● EXERCISE INSTRUCTIONS
Copies of all lines that contain "hover" are needed; take them from the data below.
(MATERIAL SUPPLIED Opens)
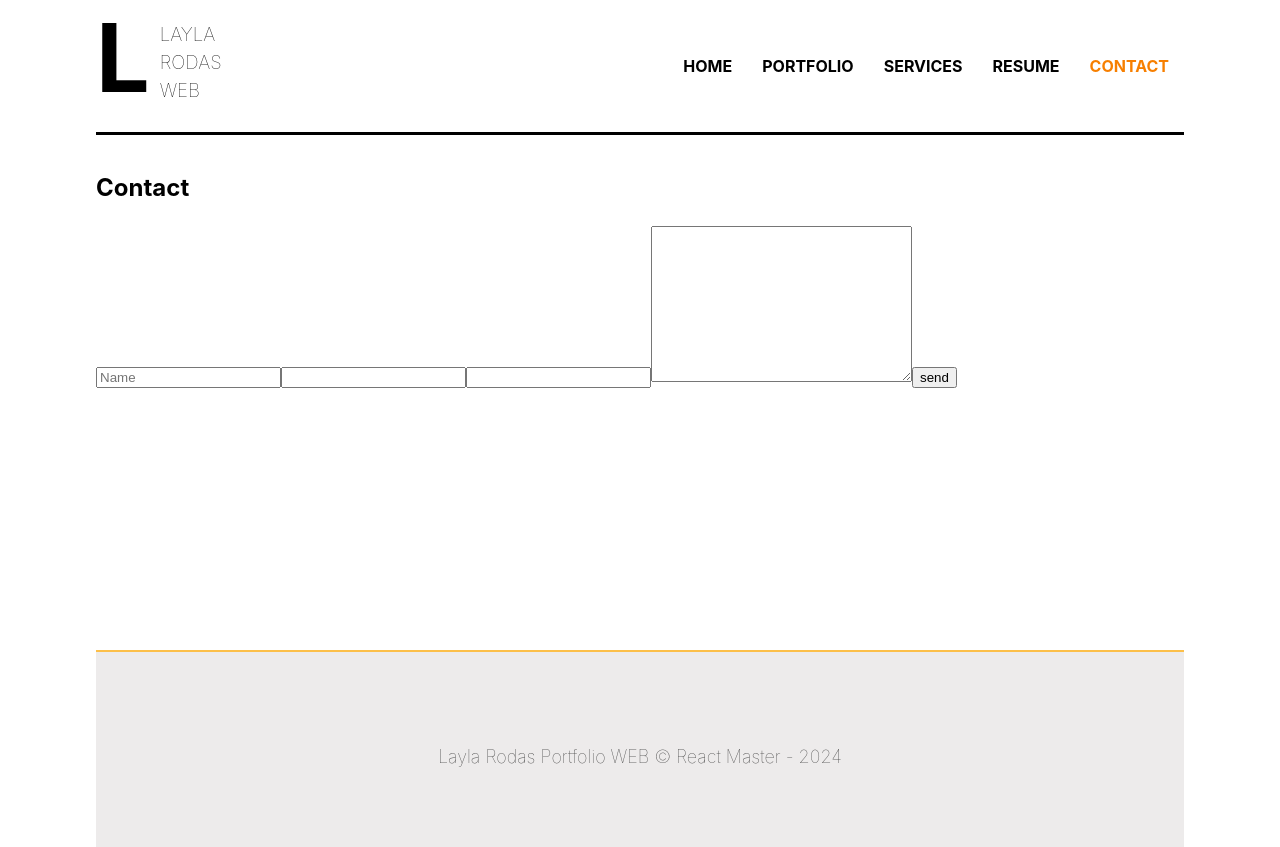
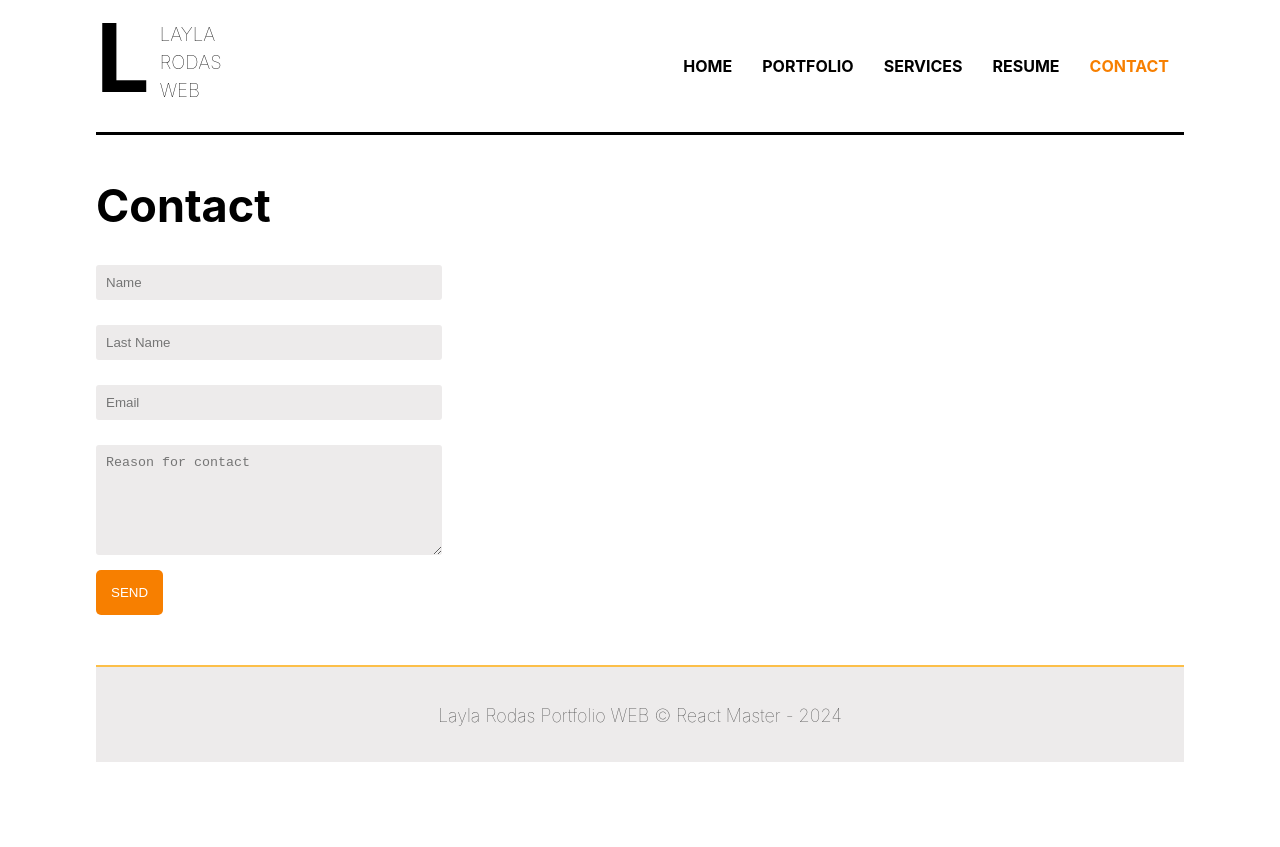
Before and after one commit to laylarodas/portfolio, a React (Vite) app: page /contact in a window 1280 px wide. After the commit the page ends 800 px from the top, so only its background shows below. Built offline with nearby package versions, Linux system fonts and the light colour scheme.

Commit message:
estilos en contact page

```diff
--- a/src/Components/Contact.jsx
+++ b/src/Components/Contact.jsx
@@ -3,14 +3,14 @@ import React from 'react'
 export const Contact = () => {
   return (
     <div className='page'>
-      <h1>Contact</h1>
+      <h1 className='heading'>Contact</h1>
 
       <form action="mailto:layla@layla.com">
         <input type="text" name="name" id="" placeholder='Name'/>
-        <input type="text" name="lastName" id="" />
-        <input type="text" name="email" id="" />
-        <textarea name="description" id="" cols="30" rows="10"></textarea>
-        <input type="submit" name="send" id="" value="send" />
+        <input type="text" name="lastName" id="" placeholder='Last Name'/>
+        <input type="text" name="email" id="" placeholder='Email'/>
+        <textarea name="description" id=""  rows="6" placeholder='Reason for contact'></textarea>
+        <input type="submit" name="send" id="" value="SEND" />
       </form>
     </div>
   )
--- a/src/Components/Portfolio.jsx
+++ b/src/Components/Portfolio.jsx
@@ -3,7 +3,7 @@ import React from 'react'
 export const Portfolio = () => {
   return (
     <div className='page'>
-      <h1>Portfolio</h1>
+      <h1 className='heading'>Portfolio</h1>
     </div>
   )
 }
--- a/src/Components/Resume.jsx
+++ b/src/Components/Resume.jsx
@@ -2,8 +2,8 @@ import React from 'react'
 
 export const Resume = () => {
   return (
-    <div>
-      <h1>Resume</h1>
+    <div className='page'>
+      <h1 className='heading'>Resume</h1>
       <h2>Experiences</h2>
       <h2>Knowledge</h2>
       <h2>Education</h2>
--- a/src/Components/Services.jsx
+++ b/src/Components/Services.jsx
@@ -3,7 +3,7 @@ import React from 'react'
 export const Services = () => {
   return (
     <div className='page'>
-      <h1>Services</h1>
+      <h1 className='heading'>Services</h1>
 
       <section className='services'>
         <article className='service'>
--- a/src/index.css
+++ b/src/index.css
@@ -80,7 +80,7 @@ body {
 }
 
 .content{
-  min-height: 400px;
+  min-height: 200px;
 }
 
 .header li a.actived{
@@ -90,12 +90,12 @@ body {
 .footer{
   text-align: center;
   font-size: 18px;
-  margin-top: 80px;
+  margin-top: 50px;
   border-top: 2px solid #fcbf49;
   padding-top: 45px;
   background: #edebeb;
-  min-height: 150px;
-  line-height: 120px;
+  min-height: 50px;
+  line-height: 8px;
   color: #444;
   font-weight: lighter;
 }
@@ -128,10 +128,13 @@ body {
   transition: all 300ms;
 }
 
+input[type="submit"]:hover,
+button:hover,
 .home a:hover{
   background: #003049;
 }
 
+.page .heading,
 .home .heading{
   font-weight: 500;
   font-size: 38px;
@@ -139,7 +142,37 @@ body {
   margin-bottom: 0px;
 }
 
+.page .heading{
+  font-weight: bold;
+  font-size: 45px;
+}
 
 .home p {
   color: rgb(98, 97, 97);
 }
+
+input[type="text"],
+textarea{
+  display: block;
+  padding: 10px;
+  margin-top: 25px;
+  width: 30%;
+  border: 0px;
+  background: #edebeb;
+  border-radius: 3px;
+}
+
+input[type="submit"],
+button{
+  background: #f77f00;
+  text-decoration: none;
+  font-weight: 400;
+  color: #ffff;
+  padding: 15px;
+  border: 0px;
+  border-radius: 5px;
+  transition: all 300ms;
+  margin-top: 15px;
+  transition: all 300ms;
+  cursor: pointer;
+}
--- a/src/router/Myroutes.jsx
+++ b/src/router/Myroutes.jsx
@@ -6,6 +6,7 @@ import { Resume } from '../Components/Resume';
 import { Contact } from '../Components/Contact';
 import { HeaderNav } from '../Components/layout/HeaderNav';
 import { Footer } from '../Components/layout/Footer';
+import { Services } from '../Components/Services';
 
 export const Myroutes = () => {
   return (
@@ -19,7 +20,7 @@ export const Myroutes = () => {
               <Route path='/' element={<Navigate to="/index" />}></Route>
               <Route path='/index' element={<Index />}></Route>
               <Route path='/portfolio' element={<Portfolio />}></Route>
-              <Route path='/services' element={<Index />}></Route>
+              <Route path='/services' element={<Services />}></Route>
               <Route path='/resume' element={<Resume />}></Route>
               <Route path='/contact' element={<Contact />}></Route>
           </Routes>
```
(MATERIAL SUPPLIED Closes)
(MATERIAL SUPPLIED Opens)
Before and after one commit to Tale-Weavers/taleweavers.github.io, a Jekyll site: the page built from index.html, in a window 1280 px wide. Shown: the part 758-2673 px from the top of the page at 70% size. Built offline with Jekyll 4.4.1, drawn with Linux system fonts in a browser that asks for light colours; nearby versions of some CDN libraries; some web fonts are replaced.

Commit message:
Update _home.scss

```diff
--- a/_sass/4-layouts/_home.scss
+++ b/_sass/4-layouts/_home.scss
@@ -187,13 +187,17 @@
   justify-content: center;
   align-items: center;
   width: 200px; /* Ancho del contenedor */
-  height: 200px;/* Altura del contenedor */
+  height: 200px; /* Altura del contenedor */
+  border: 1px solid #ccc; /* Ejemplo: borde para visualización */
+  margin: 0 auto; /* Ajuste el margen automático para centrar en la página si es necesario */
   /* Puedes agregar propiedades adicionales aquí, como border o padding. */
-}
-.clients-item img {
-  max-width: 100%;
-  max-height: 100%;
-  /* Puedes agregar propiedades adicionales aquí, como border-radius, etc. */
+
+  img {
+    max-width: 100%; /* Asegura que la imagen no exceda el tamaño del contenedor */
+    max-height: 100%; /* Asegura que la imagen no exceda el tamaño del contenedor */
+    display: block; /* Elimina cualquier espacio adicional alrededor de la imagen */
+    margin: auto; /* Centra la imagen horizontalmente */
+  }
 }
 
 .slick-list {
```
(MATERIAL SUPPLIED Closes)
● WORKED SOLUTION
+input[type="submit"]:hover,
+button:hover,
 .home a:hover{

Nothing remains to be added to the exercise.